In Section 10-4, we used aircraft purchase options to illustrate the option to expand. What we said there was the truth, but not the whole truth. Let’s take another look. Suppose an airline forecasts a need for a new Airbus A320 four years hence. It has at least three choices.
- Commit now. It can commit now to buy the plane, in exchange for Airbus’s offer of locked-in price and delivery date.
- Acquire option. It can seek a purchase option from Airbus, allowing the airline to decide later whether to buy. A purchase option fixes the price and delivery date if the option is exercised.
- Wait and decide later. Airbus will be happy to sell another A320 at any time in the future if the airline wants to buy one. However, the airline may have to pay a higher price and wait longer for delivery, especially if the airline industry is flying high and many planes are on order.
The top half of Figure 22.6 shows the terms of a typical purchase option for an Airbus A320. The option must be exercised at year 3, when final assembly of the plane will begin.
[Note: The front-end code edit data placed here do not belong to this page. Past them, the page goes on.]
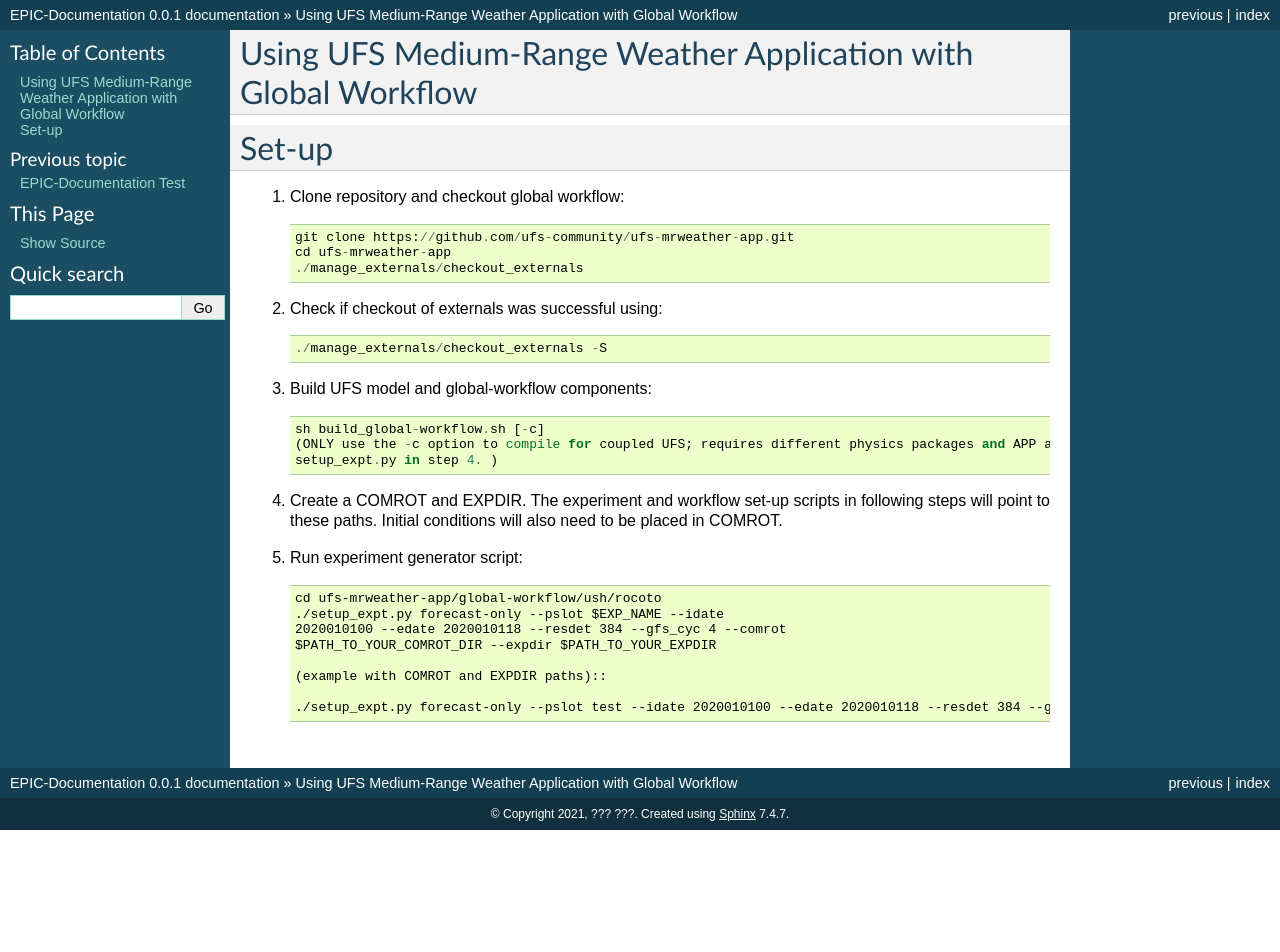
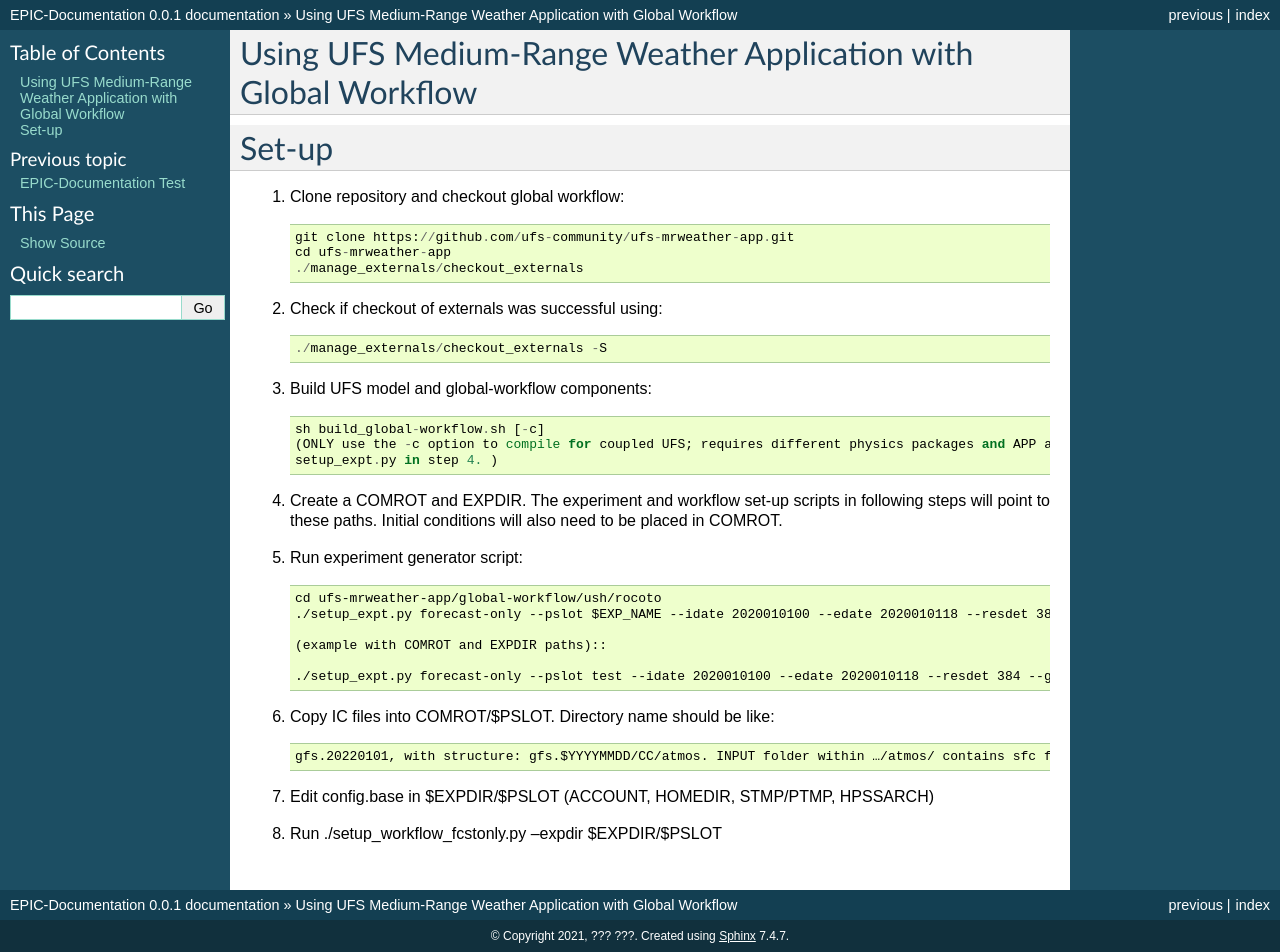
Before and after one commit to jkbk2004/mrw-docs, a Sphinx documentation site: the page built from docs/source/mrwflow.rst, in a window 1280 px wide. Built offline with Sphinx 7.4.7, drawn with Linux system fonts in a browser that asks for light colours; before the commit the page ends 900 px from its top, so only the background shows below that.

Commit message:
Update mrwflow.rst

```diff
--- a/docs/source/mrwflow.rst
+++ b/docs/source/mrwflow.rst
@@ -25,10 +25,16 @@
 5. Run experiment generator script::
 
       cd ufs-mrweather-app/global-workflow/ush/rocoto
-      ./setup_expt.py forecast-only --pslot $EXP_NAME --idate
-      2020010100 --edate 2020010118 --resdet 384 --gfs_cyc 4 --comrot
-      $PATH_TO_YOUR_COMROT_DIR --expdir $PATH_TO_YOUR_EXPDIR
+      ./setup_expt.py forecast-only --pslot $EXP_NAME --idate 2020010100 --edate 2020010118 --resdet 384 --gfs_cyc 4 --comrot $PATH_TO_YOUR_COMROT_DIR --expdir $PATH_TO_YOUR_EXPDIR
 
       (example with COMROT and EXPDIR paths)::
 
       ./setup_expt.py forecast-only --pslot test --idate 2020010100 --edate 2020010118 --resdet 384 --gfs_cyc 4 --comrot /work/noaa/marine/Cameron.Book/ufs/COMROT --expdir /work/noaa/marine/Cameron.Book/ufs/EXPDIR
+
+6. Copy IC files into COMROT/$PSLOT. Directory name should be like::
+
+      gfs.20220101, with structure: gfs.$YYYYMMDD/CC/atmos. INPUT folder within …/atmos/ contains sfc files needed for GFS ATM to run.
+
+7. Edit config.base in $EXPDIR/$PSLOT (ACCOUNT, HOMEDIR, STMP/PTMP, HPSSARCH)
+
+8. Run ./setup_workflow_fcstonly.py --expdir $EXPDIR/$PSLOT
```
The option fixes the purchase price and the delivery date in year 4. The bottom half of the figure shows the consequences of “wait and decide later.” We assume that the decision will come at year 3. If the decision is “buy,” the airline pays the year-3 price and joins the queue for delivery in year 5 or later.
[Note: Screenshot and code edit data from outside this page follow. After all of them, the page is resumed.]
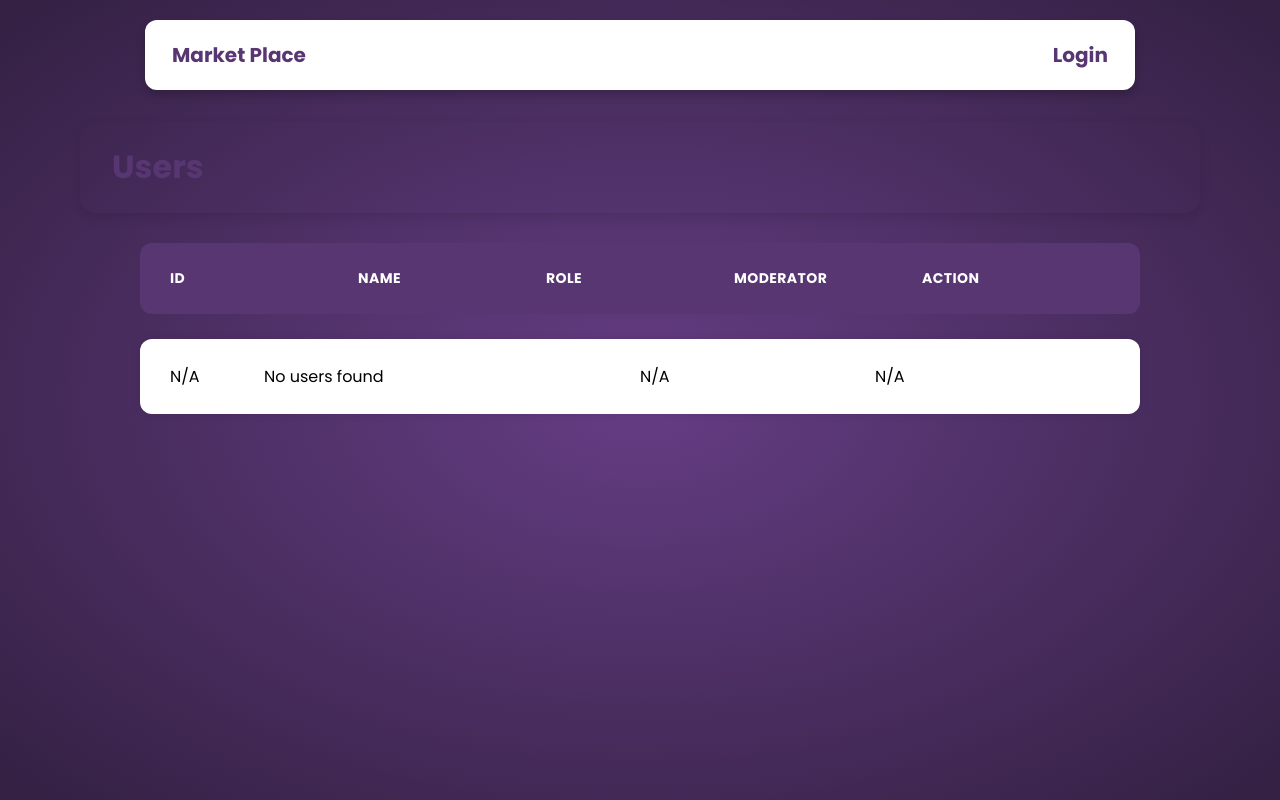
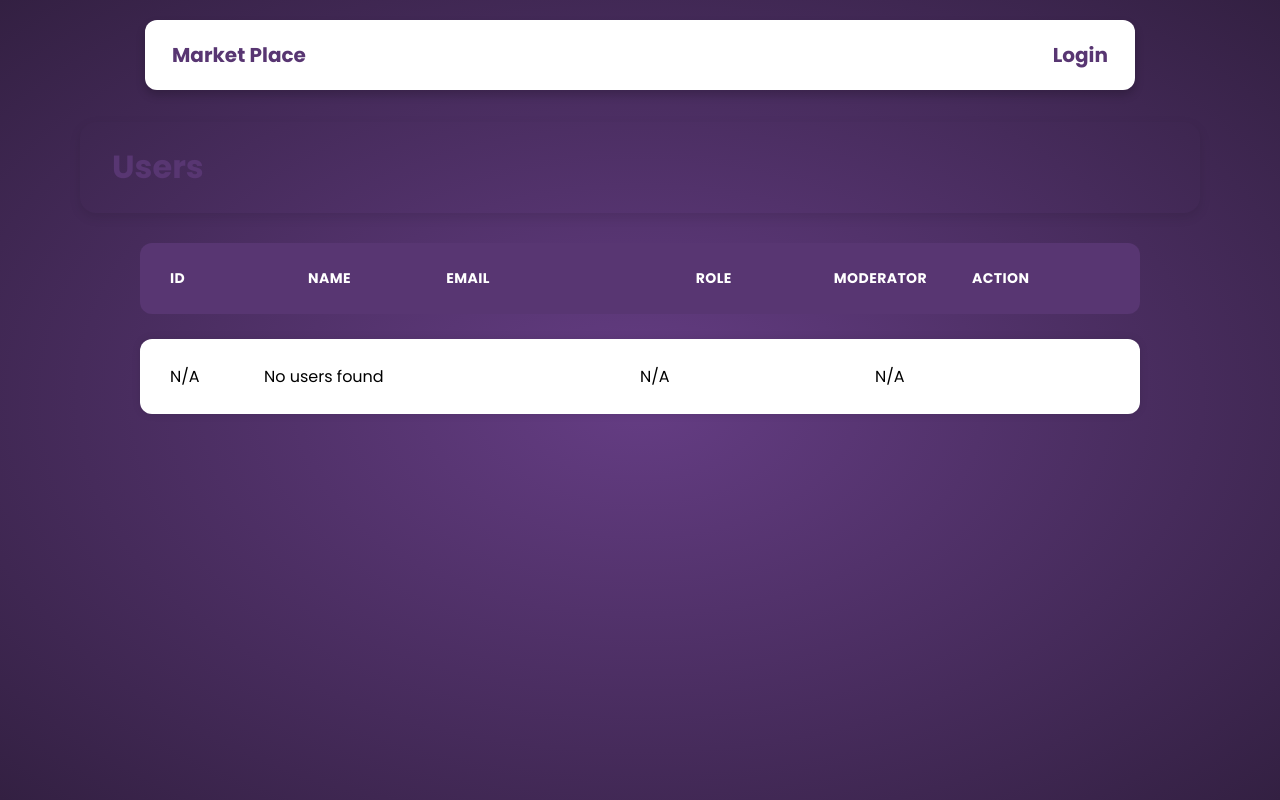
Before and after one commit to abdulraheem9909/advance_SD_Assessment_2, a Symfony app: template templates/admin/users.html.twig in a window 1280 px wide. Run offline with Twig, Linux system fonts and the light colour scheme; the template is opened without the code that fills it, so the values that code supplies are empty; some libraries are stand-ins or nearby versions.

Commit message:
chnage in ui of usermanagement

```diff
--- a/templates/admin/users.html.twig
+++ b/templates/admin/users.html.twig
@@ -15,17 +15,19 @@
     <div class="container">
         <ul class="responsive-table">
             <li class="table-header">
-                <div  style="flex-basis: 20%" class="col">Id</div>
-                <div style="flex-basis: 20%"  class="col">Name</div>
-                <div style="flex-basis: 20%"  class="col">Role</div>
-                <div style="flex-basis: 20%"  class="col">Moderator</div>
-                <div style="flex-basis: 20%"  class="col">Action</div>
+                <div  style="flex-basis: 16.6%" class="col">Id</div>
+                <div style="flex-basis: 16.6%"  class="col">Name</div>
+                <div style="flex-basis: 30%"  class="col">Email</div>
+                <div style="flex-basis: 16.6%"  class="col">Role</div>
+                <div style="flex-basis: 16.6%"  class="col">Moderator</div>
+                <div style="flex-basis: 16.6%"  class="col">Action</div>
             </li>
             {% for user in users %}
                 <li class="table-row">
-                    <div  style="flex-basis: 20%"class="col col-1" data-label="Id">{{ user.id }}</div>
-                    <div style="flex-basis: 20%" class="col col-2" data-label="Name">{{ user.title }}</div>
-                    <div style="flex-basis: 20%" class="col col-3" data-label="Role">
+                    <div  style="flex-basis: 16.6%" class="col col-1" data-label="Id">{{ user.id }}</div>
+                    <div style="flex-basis: 16.6%" class="col col-2" data-label="Name">{{ user.title }}</div>
+                    <div style="flex-basis: 30%" class="col col-2" data-label="Name">{{ user.email }}</div>
+                    <div style="flex-basis: 16.6%" class="col col-3" data-label="Role">
                         <span class="badge2">
                             {% if 'ROLE_MODERATOR' in user.getRoles() %}
                                 Moderator
@@ -34,7 +36,7 @@
                             {% endif %}
                         </span>
                     </div>
-                    <div style="flex-basis: 20%" class="col col-4" data-label="Actions">
+                    <div style="flex-basis: 16.6%" class="col col-4" data-label="Actions">
                         <a href="{{ path('admin_toggle_user_role', {'id': user.id}) }}" class="switch-btn">
                             {% if 'ROLE_MODERATOR' in user.getRoles() %}
                                 <i class="fas fa-toggle-on" style="color: green;"></i>
@@ -44,7 +46,7 @@
                         </a>
 
                     </div>
-                    <div style="flex-basis: 20%;    display: flex; align-items: center;" class="col col-4" data-label="Actions">
+                    <div style="flex-basis: 16.6%;    display: flex; align-items: center;" class="col col-4" data-label="Actions">
                         <a href="{{ path('admin_delete_user', { id: user.id }) }}" onclick="return confirm('Are you sure you want to delete this user?');">
                             <button style="background: transparent ;border:none; cursor:pointer" class="btn"><i style="color: #583672; font-size: 20px" class="fas fa-trash"></i></button>
                         </a>
```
The payoffs from “wait and decide later” can never be better than the payoffs from an aircraft purchase option since the airline can discard the option and negotiate afresh with Airbus if it wishes. In most cases, however, the airline will be better off in the future with the option than without it; the airline is at least guaranteed a place in the production line, and it may have locked in a favorable purchase price. But how much are these advantages worth today, compared to the wait-and-see strategy?
Figure 22.7 illustrates Airbus’s answers to this problem. It assumes a three-year purchase option with an exercise price equal to an A320 price of $45 million. The present value of the purchase option depends on both the NPV of purchasing an A320 at that price and on the forecasted wait for delivery if the airline does not have a purchase option but nevertheless decides to place an order in year 3. The longer the wait in year 3, the more valuable it is to have the purchase option today. (Remember that the purchase option holds a place in the A320 production line and guarantees delivery in year 4.)
If the NPV of buying an A320 today is very high (the right-hand side of Figure 22.7), future NPV will probably be high as well, and the airline will want to buy regardless of whether it has a purchase option. In this case, the value of the purchase option comes mostly from the value of guaranteed delivery in year 4. If the NPV is very low, then the option has low value because the airline is unlikely to exercise it. (Low NPV today probably means low NPV in year 3.) The purchase option is worth the most, compared to the wait-and-decide-later strategy, when NPV is around zero. In this case, the airline can exercise the option, getting a good price and early delivery, if future NPV is higher than expected; alternatively, it can walk away from the option if NPV disappoints. Of course, if it walks away, it may still wish to negotiate with Airbus for delivery at a price lower than the option’s exercise price.
We have cruised by many of the technical details of Airbus’s valuation model for purchase options. But the example does illustrate how real-options models are being built and used. By the way, Airbus offers more than just plain-vanilla purchase options. Airlines can negotiate “rolling options,” which lock in price but do not guarantee a place on the production line. (Exercise of the rolling option means that the airline joins the end of the queue.) Airbus also offers a purchase option that includes the right to switch from delivery of an A320 to an A319, a somewhat smaller plane.